Fix families in order to fix the kids
I’m starting to wonder what parents are for in New Zealand.
First, there was the Government’s provision of breakfast, which suggest that we parents are not responsible for feeding our kids. The government is whether or not we can afford it, apparently.
At the same time, we read story after story on our credit card debts and apparent inability as a nation to manage our personal finances. Yet suggesting that budgeting courses for some parents could be of value is highly offensive and judgmental.
Next, there were the papers on sexuality education in schools which hardly mentioned parents. Apparently, mum and dad are not responsible for teaching their kids about the birds and the bees anymore, the government is.
At the same time, parents are all bemoaning the accessibility of porn and impact of technology on their kids without a single bit of help being offered to them for negotiating these complicated waters.
Finally, this week the Prime Minister’s chief science adviser released a discussion paper on youth suicide in New Zealand.
It was a haunting read, because the stark and devastating facts are laid out in unrelenting clarity. You simply cannot read the report without gathering the strong impression that many of the risk factors are rooted in family.
Here is the list of those risk factors so you can make up your own mind: Sociodemographic factors, low educational achievement, bad family relationships, impulsiveness, antisocial behaviours, factors like depression, low self-esteem, drug or alcohol abuse, a history of suicide among family and friends, and violence or abuse in the family.
In New Zealand, if you come from a broken, fragmented family or community, you are much more likely to take your life as a teen.
The solutions, according to several very intelligent men with whom I don’t wish to pick a fight, but rather to question, is school.

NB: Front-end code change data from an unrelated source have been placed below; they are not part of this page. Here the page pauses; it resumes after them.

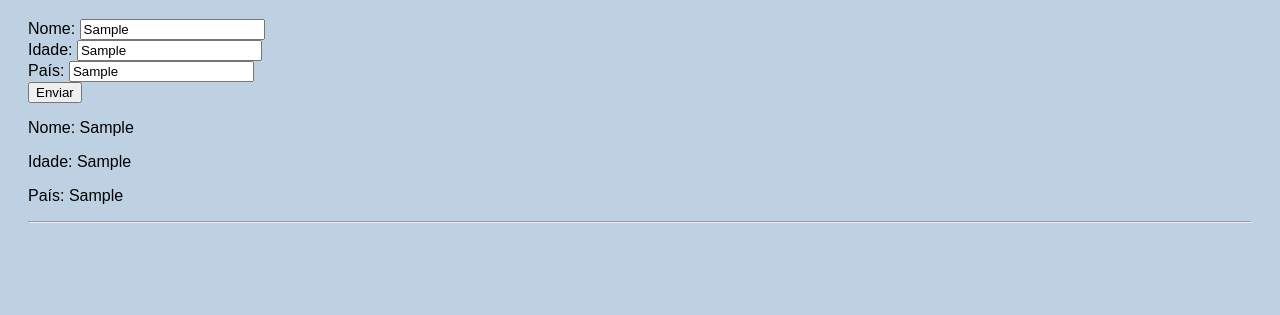
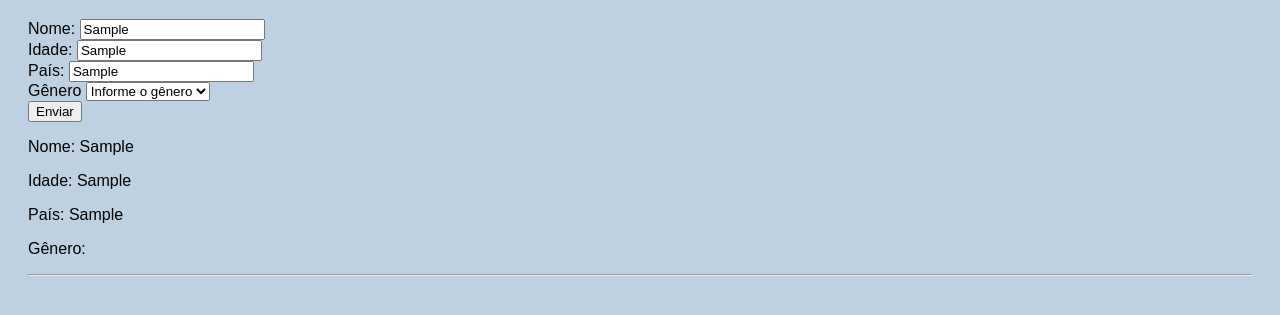
Before and after one commit to MarianaPontes1/cadastro, a plain HTML site: page index.html in a window 1280 px wide. Both pictures are taken after typing "Sample", "Sample", "Sample" into the empty fields and a click on the button "Enviar". Shown: the part 89-404 px from the top of the page. Drawn offline with Linux system fonts and the light colour scheme.

Commit message:
Add files via upload

```diff
--- a/index.html
+++ b/index.html
@@ -19,16 +19,22 @@
         <label>Idade:</label>
         <input type="text" id="idade" placeholder="Insira a idade">
 
-    </form>
+    </form id="torm">
 
     <label>País:</label>
     <input type="text" id="pais" placeholder="Insira o país">
 
-    <form id="torm">
-
+    <form id ='borm'>
+<label>Gênero</label>
+<select class="genero">
+    <option value="">Informe o gênero</option>
+    <option value="masculino">Masculino</option>
+    <option value="feminino">Feminino</option>
+    <option value="outro">Outro</option>
+</select>
     </form>
     <button type="submit">Enviar</button>
-</div>
+
 <div class="lista">
 
 </div>
--- a/index.js
+++ b/index.js
@@ -6,12 +6,14 @@ form.addEventListener('submit', (e) => {
     let nome = document.querySelector('#nome')
     let idade = document.querySelector('#idade')
     let pais = document.querySelector('#pais')
+    let genero = document.querySelector('.genero')
     let lista = document.querySelector('.lista')
 
     let dados = {
         nome: nome.value,
         idade: idade.value,
-        pais: pais.value
+        pais: pais.value,
+        genero: genero.value
     }
     arr.push(dados)
 
@@ -22,6 +24,7 @@ form.addEventListener('submit', (e) => {
         <p> Nome: ${element.nome} </p>
         <p> Idade: ${element.idade} </p>
         <p> País: ${element.pais} </p>
+        <p> Gênero: ${element.genero} </p>
         <hr>
     `
     });
```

School, where the government feeds our kids, teaches our kids private values, and now protects them by offering emotional resilience programmes.
The question, of course, is where do mum and dad come in? Where does the idea of family come in?
Because here is the reality: A child who comes to school without breakfast in his tummy might very well be going to bed at night without dinner in it, either.
And a child who is learning all about the birds and the bees from a government-approved programme, but has parents who don’t know how to teach her to negotiate the tricky topic of internet pornography and social technolgies, will likely pick up values and behaviours from her screens.
A child who is taught emotional resilience at primary school but who goes home to a house where dad hurts mum every night will still struggle with the effects of that behaviour.
The inescapable, unavoidable reality is that kids have parents and come from families. No matter how easy it would make policy, or how good the slogans sound, we cannot help our kids without helping their parents or their families.
In short, we cannot keep shunting the problems our kids are facing at teachers, youth workers and principals. We cannot keep shunting them at schools.
It is time to start treating parents like they matter. It is time to start supporting families if there is a problem being faced by their kids. It is time to remember what parents are here for, and, if needed, to help them carry out those responsibilities and privileges to the best of their ability.
After all, we won’t be helping our kids until we start helping our families.